Dangerous Goods Symposium Day 3—Lithium Battery Day

Day 3 of the Dangerous Goods Symposium has, for the last few years, been known as “Lithium Battery Day.” It’s only a half day, but the always-vigorous discussion panel gives the 300 DG pros in attendance a full day’s worth of information to digest. We’ll get to highlights of today’s panel in a minute. But

Dangerous Goods Symposium Day 2—Dang Good Training

“We abbreviate’ hazardous materials’ to ‘hazmat,’” said Gene Sanders, kicking off Day 2 of the 2017 Dangerous Goods Symposium. “I say we shorten ‘Dangerous Goods training’ to ‘Dang Good training.’” Sanders, co-founder of W. E. Train Consulting, gave the 300 DG pros on hand an entertaining look at an assortment of horrific explosions, spills and

Dangerous Goods Symposium Day 1—Why aren’t DG pros more confident?

At 8 a.m. on a clear September day, Chicago’s historic Drake Hotel looks out over Lake Michigan waters still sparkling from the sunrise. But a different sort of outlook drew the focus of the Dangerous Goods professionals assembled for the 12th annual Dangerous Goods Symposium—a view that was far more serious.
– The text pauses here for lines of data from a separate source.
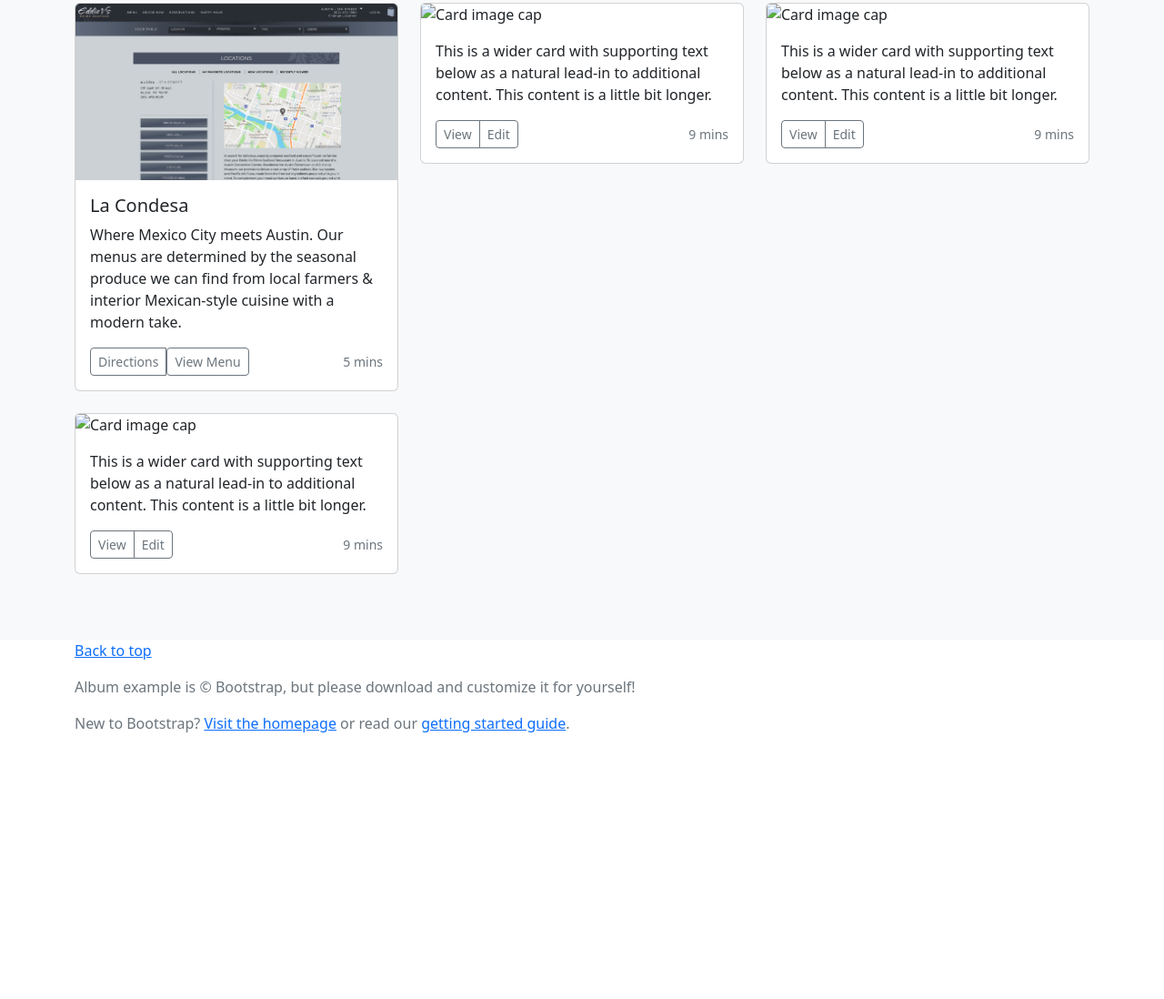
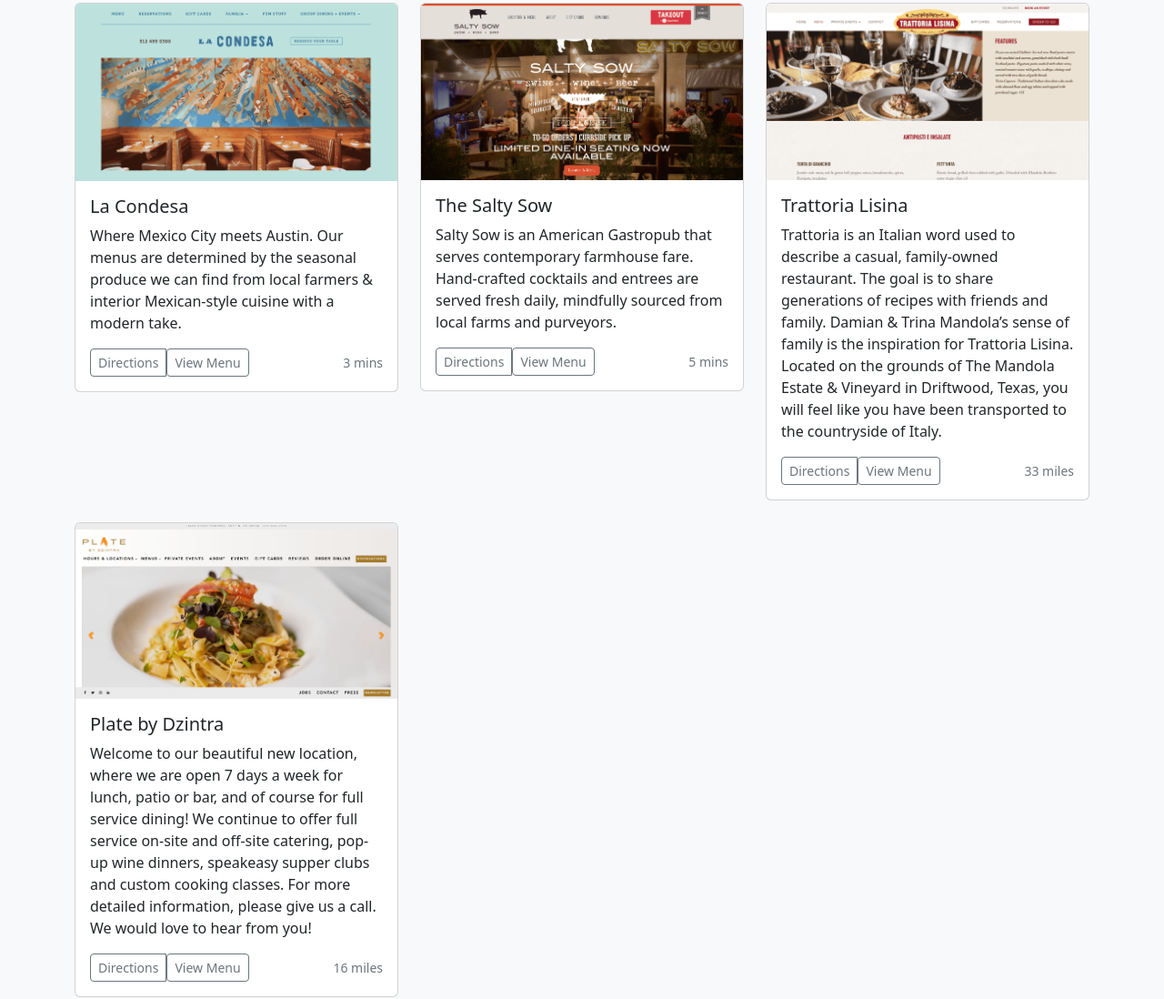
Before and after one commit to Halo8424/ChartEventOptions, a plain HTML site: page index.html in a window 1280 px wide. Shown: the part 1372-2470 px from the top of the page at 91% size. Before the commit the page ends 2195 px from the top, so only its background shows below. Drawn offline with nearby package versions, Linux system fonts and the light colour scheme.

Commit message:
final card complete

```diff
--- a/index.html
+++ b/index.html
@@ -367,7 +367,7 @@
               <div class="card mb-4 box-shadow">
                 <img
                   class="card-img-top"
-                  src="img/Eddies V’s-min.png"
+                  src="img/La Condesa-min.png"
                   alt="Card image cap"
                 />
                 <div class="card-body">
@@ -398,118 +398,144 @@
                         </button>
                       </a>
                     </div>
-                    <small class="text-muted">5 mins</small>
+                    <small class="text-muted">3 mins</small>
                   </div>
                 </div>
               </div>
             </div>
-            <!-- *************************************** -->
-
+            <!-- Salty sow -->
             <div class="col-md-4">
               <div class="card mb-4 box-shadow">
                 <img
                   class="card-img-top"
-                  data-src="holder.js/100px225?theme=thumb&bg=55595c&fg=eceeef&text=Thumbnail"
+                  src="img/The Salty Sow -min.png"
                   alt="Card image cap"
                 />
                 <div class="card-body">
+                  <h5 class="card-title">The Salty Sow</h5>
                   <p class="card-text">
-                    This is a wider card with supporting text below as a natural
-                    lead-in to additional content. This content is a little bit
-                    longer.
+                    Salty Sow is an American Gastropub that serves contemporary
+                    farmhouse fare. Hand-crafted cocktails and entrees are
+                    served fresh daily, mindfully sourced from local farms and
+                    purveyors.
                   </p>
                   <div
                     class="d-flex justify-content-between align-items-center"
                   >
                     <div class="btn-group">
                       <button
+                        onclick="mapsSelector('?address=1917%20Manor%20Rd,%20Austin,%20TX%20%2078722,%20United%20States&auid=16900098441464923924&ll=30.283766,-97.721237&lsp=9902&q=Salty%20Sow&_ext=CjIKBQgEEOIBCgQIBRADCgQIBhAUCgQIChAACgQIUhABCgQIVRANCgQIWRABCgUIpAEQARImKdRipoV+Rz5AMYxlffZ9bljAOdAN8j3LST5AQW7wTIbTbVjAUAQ%3D&t=m')"
                         type="button"
                         class="btn btn-sm btn-outline-secondary"
+                        class="iron_cactus"
                       >
-                        View
+                        Directions
                       </button>
+                      <a href="http://saltysow.com/#/top" target="_blank">
                         <button
                           type="button"
-                        class="btn btn-sm btn-outline-secondary"
+                          class="btn btn-sm btn-outline-secondary iron_cactus"
                         >
-                        Edit
+                          View Menu
                         </button>
+                      </a>
                     </div>
-                    <small class="text-muted">9 mins</small>
+                    <small class="text-muted">5 mins</small>
                   </div>
                 </div>
               </div>
             </div>
+            <!-- Trattoria Lisina -->
             <div class="col-md-4">
               <div class="card mb-4 box-shadow">
                 <img
                   class="card-img-top"
-                  data-src="holder.js/100px225?theme=thumb&bg=55595c&fg=eceeef&text=Thumbnail"
+                  src="img/Trattoria Lisina-min.png"
                   alt="Card image cap"
                 />
                 <div class="card-body">
+                  <h5 class="card-title">Trattoria Lisina</h5>
                   <p class="card-text">
-                    This is a wider card with supporting text below as a natural
-                    lead-in to additional content. This content is a little bit
-                    longer.
+                    Trattoria is an Italian word used to describe a casual,
+                    family-owned restaurant. The goal is to share generations of
+                    recipes with friends and family. Damian & Trina Mandola’s
+                    sense of family is the inspiration for Trattoria Lisina.
+                    Located on the grounds of The Mandola Estate & Vineyard in
+                    Driftwood, Texas, you will feel like you have been
+                    transported to the countryside of Italy.
                   </p>
                   <div
                     class="d-flex justify-content-between align-items-center"
                   >
                     <div class="btn-group">
                       <button
+                        onclick="mapsSelector('?address=13308%20W%20FM%20150,%20Driftwood,%20TX%20%2078619,%20United%20States&auid=10546382513767706941&ll=30.102531,-98.012332&lsp=9902&q=Trattoria%20Lisina&_ext=CjIKBQgEEOIBCgQIBRADCgQIBhAUCgQIChAACgQIUhABCgQIVRANCgQIWRABCgUIpAEQARImKSx9Qx4ZGT5AMQKe+RwfgVjAOSgoj9ZlGz5AQQY6BP10gFjAUAM%3D&t=m')"
                         type="button"
                         class="btn btn-sm btn-outline-secondary"
+                        class="iron_cactus"
                       >
-                        View
+                        Directions
                       </button>
+                      <a href="https://trattorialisina.com/" target="_blank">
                         <button
                           type="button"
-                        class="btn btn-sm btn-outline-secondary"
+                          class="btn btn-sm btn-outline-secondary iron_cactus"
                         >
-                        Edit
+                          View Menu
                         </button>
+                      </a>
                     </div>
-                    <small class="text-muted">9 mins</small>
+                    <small class="text-muted">33 miles</small>
                   </div>
                 </div>
               </div>
             </div>
+            <!-- Plate by Dzintra -->
             <div class="col-md-4">
               <div class="card mb-4 box-shadow">
                 <img
                   class="card-img-top"
-                  data-src="holder.js/100px225?theme=thumb&bg=55595c&fg=eceeef&text=Thumbnail"
+                  src="img/Plate by Dzintra-min.png"
                   alt="Card image cap"
                 />
                 <div class="card-body">
+                  <h5 class="card-title">Plate by Dzintra</h5>
                   <p class="card-text">
-                    This is a wider card with supporting text below as a natural
-                    lead-in to additional content. This content is a little bit
-                    longer.
+                    Welcome to our beautiful new location, where we are open 7
+                    days a week for lunch, patio or bar, and of course for full
+                    service dining! We continue to offer full service on-site
+                    and off-site catering, pop-up wine dinners, speakeasy supper
+                    clubs and custom cooking classes. For more detailed
+                    information, please give us a call. We would love to hear
+                    from you!
                   </p>
                   <div
                     class="d-flex justify-content-between align-items-center"
                   >
                     <div class="btn-group">
                       <button
+                        onclick="mapsSelector('?address=12823%20Shops%20Pkwy,%20Austin,%20TX%2078738,%20United%20States&auid=10514172154387700120&ll=30.305548,-97.943377&lsp=9902&q=Plate%20By%20Dzintra&_ext=CjIKBQgEEOIBCgQIBRADCgQIBhAUCgQIChAACgQIUhABCgQIVRANCgQIWRABCgUIpAEQARImKb5psEESTT5AMW3L4Ba1fFjAOboU/PleTz5AQZHK/pwKfFjAUAM%3D&t=m')"
                         type="button"
                         class="btn btn-sm btn-outline-secondary"
+                        class="iron_cactus"
                       >
-                        View
+                        Directions
                       </button>
+                      <a href="https://www.platebydzintra.com/" target="_blank">
                         <button
                           type="button"
-                        class="btn btn-sm btn-outline-secondary"
+                          class="btn btn-sm btn-outline-secondary iron_cactus"
                         >
-                        Edit
+                          View Menu
                         </button>
+                      </a>
                     </div>
-                    <small class="text-muted">9 mins</small>
+                    <small class="text-muted">16 miles</small>
                   </div>
                 </div>
               </div>
             </div>
+            <!-- *************************************** -->
           </div>
         </div>
       </div>
```
Also changed, not shown: img/La Condesa-min.png (added), img/Plate by Dzintra-min.png (added), img/The Salty Sow -min.png (added), img/Trattoria Lisina-min.png (added). Lines whose indentation alone changed are shown as unchanged.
Day 1 of the

How online hazmat training can lower your blood pressure

When you manage a shipping operation that handles Dangerous Goods, stress is part of the job description. And keeping hazmat employees compliantly trained can be a major source of that elevated blood pressure. If you’re responsible for hazmat training, you have to: Determine who qualifies as a hazmat employee as defined by 49 CFR (§171.8) Determine